- **Your assignment**
Pull every line of the entries that has the word "other".

- **Data to process**
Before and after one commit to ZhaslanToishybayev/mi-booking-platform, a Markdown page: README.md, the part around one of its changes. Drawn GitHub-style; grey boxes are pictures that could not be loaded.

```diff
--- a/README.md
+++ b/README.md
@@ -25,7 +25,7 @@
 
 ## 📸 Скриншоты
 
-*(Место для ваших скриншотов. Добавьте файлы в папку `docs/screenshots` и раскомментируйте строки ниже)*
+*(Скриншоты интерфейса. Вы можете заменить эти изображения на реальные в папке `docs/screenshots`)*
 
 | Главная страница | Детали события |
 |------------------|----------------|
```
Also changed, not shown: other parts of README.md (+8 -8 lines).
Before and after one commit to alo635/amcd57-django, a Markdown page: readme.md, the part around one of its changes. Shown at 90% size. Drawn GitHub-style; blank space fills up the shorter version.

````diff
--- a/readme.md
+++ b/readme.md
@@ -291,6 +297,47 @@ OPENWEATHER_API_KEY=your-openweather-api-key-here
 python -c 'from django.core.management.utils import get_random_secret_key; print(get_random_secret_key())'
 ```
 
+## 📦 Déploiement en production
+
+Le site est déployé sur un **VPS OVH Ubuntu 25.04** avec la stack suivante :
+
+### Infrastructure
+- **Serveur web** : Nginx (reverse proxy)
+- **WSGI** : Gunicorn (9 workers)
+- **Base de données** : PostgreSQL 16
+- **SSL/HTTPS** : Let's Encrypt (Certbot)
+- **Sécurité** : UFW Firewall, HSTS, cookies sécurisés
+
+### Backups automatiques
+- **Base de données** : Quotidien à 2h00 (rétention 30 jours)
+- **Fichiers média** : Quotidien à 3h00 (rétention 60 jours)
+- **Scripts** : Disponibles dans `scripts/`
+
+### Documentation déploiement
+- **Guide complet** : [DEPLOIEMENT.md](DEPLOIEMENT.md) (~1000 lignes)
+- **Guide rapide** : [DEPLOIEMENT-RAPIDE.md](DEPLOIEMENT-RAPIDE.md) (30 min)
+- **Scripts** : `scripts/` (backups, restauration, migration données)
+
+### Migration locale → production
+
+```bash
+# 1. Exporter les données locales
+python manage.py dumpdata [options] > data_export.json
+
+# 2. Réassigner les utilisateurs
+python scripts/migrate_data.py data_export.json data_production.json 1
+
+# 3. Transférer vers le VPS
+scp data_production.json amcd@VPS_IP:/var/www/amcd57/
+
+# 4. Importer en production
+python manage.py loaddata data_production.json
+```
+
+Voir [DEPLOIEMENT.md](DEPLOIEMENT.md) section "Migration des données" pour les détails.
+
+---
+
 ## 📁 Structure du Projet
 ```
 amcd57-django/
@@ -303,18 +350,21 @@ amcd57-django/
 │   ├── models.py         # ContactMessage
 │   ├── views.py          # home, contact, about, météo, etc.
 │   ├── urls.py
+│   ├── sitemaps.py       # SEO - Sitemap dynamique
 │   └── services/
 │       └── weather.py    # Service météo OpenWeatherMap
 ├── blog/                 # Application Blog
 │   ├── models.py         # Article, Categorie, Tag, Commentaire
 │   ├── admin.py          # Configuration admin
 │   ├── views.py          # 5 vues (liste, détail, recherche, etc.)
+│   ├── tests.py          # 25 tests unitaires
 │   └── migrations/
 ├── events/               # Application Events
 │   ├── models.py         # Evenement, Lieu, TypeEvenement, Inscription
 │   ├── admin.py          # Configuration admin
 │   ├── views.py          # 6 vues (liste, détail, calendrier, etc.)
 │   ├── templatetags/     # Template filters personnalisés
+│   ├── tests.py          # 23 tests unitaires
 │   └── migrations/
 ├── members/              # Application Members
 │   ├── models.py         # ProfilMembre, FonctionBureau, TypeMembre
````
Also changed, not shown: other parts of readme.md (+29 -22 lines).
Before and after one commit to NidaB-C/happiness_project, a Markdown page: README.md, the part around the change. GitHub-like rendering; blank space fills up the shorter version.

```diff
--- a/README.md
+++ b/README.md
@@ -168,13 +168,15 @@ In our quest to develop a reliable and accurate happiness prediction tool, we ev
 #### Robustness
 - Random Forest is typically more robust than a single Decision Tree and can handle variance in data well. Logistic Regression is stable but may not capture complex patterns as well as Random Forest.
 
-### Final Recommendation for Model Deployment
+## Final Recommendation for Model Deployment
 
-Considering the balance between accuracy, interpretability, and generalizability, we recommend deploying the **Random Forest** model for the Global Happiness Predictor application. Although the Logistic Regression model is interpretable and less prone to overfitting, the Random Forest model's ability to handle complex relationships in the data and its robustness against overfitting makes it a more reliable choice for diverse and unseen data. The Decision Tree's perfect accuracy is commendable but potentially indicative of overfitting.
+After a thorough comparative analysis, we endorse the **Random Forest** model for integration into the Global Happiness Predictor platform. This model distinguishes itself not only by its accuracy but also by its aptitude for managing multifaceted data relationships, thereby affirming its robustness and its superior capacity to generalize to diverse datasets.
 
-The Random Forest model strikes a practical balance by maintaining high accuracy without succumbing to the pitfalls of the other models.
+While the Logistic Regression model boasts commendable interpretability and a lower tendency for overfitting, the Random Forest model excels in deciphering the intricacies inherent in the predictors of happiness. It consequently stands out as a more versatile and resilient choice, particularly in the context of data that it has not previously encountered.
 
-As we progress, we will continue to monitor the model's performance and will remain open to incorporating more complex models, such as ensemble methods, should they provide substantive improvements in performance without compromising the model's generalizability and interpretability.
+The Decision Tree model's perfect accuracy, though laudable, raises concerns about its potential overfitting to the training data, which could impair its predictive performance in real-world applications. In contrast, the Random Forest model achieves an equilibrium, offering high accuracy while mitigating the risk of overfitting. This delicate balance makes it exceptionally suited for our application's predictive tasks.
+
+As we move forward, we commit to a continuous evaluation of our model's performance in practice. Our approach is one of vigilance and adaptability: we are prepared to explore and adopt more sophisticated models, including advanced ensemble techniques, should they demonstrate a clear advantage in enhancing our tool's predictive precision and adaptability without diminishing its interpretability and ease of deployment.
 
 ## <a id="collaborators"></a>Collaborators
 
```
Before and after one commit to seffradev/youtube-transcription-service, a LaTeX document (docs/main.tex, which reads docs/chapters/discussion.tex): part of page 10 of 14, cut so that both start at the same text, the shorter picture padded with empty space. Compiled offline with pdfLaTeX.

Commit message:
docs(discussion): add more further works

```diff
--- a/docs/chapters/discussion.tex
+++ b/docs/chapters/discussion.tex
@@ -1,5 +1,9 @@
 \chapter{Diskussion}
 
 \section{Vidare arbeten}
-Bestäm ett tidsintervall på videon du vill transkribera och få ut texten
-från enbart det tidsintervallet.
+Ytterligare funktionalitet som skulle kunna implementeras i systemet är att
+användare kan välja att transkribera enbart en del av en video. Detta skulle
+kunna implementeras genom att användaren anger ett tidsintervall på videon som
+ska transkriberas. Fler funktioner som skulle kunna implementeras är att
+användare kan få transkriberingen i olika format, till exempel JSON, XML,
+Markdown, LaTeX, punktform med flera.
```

- **The answer**
Also changed, not shown: other parts of README.md (+8 -8 lines).
Also changed, not shown: other parts of readme.md (+29 -22 lines).
-The Random Forest model strikes a practical balance by maintaining high accuracy without succumbing to the pitfalls of the other models.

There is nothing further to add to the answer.